* [The task]: Pick out all lines with the word "amber" from the records that follow.

*** Exercise input ***

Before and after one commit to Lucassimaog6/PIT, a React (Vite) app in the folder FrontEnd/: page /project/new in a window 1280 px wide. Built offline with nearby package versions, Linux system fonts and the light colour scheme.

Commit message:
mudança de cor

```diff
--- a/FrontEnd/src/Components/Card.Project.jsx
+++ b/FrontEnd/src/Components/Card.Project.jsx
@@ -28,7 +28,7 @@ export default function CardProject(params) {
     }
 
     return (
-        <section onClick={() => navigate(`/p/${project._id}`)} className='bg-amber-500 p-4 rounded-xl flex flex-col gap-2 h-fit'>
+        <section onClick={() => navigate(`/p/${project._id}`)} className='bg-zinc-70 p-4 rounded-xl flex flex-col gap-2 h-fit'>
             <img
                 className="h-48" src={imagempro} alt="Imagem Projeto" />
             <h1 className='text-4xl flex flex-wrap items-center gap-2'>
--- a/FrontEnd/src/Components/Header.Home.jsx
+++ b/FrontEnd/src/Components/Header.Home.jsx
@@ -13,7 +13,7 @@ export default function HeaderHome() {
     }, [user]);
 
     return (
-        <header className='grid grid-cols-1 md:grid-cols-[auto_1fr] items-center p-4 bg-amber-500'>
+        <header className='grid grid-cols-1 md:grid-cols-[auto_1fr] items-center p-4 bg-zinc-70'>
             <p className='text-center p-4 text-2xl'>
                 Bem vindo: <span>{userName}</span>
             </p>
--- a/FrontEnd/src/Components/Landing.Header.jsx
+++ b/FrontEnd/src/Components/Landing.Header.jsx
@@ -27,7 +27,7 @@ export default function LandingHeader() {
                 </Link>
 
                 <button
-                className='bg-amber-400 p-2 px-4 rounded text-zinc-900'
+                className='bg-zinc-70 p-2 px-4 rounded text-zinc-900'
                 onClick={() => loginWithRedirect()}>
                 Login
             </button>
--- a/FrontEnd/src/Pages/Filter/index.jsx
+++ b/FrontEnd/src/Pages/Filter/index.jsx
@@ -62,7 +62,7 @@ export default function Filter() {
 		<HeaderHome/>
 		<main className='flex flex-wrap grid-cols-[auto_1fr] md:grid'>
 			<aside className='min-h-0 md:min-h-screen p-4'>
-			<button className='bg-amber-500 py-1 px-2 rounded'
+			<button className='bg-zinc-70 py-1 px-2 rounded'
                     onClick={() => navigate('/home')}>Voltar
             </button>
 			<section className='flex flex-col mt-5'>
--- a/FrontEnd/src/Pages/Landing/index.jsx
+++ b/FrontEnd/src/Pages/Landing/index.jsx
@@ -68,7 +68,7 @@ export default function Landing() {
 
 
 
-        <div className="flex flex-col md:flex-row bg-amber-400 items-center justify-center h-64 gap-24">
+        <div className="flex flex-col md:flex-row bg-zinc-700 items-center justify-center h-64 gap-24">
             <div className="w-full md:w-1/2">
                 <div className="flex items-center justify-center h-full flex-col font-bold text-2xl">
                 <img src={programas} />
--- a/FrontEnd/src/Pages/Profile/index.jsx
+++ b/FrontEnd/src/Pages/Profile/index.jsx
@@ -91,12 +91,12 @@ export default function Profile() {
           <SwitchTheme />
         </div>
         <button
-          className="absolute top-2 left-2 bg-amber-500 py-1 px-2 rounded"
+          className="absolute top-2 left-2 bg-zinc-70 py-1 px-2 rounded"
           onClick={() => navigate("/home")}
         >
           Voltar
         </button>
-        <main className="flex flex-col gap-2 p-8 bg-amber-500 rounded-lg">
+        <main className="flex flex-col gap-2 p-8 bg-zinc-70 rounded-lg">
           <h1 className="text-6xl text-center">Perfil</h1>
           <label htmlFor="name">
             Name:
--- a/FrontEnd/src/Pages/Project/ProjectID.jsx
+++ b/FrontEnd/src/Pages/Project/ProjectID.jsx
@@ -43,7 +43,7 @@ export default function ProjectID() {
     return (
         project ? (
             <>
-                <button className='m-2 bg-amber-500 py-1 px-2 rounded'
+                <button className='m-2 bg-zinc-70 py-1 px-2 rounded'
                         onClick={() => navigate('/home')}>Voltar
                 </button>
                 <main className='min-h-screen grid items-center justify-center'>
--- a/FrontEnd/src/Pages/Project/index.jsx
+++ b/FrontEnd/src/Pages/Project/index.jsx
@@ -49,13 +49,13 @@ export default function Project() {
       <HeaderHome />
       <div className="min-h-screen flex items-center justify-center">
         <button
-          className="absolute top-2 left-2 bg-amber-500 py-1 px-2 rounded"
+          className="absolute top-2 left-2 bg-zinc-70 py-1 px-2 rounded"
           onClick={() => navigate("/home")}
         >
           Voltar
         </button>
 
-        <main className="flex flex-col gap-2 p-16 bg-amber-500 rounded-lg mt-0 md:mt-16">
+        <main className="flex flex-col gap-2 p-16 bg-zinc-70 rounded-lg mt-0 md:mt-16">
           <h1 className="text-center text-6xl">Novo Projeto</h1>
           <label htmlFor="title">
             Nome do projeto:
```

***

* [Problem solution]:
-        <section onClick={() => navigate(`/p/${project._id}`)} className='bg-amber-500 p-4 rounded-xl flex flex-col gap-2 h-fit'>
-        <header className='grid grid-cols-1 md:grid-cols-[auto_1fr] items-center p-4 bg-amber-500'>
-                className='bg-amber-400 p-2 px-4 rounded text-zinc-900'
-			<button className='bg-amber-500 py-1 px-2 rounded'
-        <div className="flex flex-col md:flex-row bg-amber-400 items-center justify-center h-64 gap-24">
-          className="absolute top-2 left-2 bg-amber-500 py-1 px-2 rounded"
-        <main className="flex flex-col gap-2 p-8 bg-amber-500 rounded-lg">
-                <button className='m-2 bg-amber-500 py-1 px-2 rounded'
-          className="absolute top-2 left-2 bg-amber-500 py-1 px-2 rounded"
-        <main className="flex flex-col gap-2 p-16 bg-amber-500 rounded-lg mt-0 md:mt-16">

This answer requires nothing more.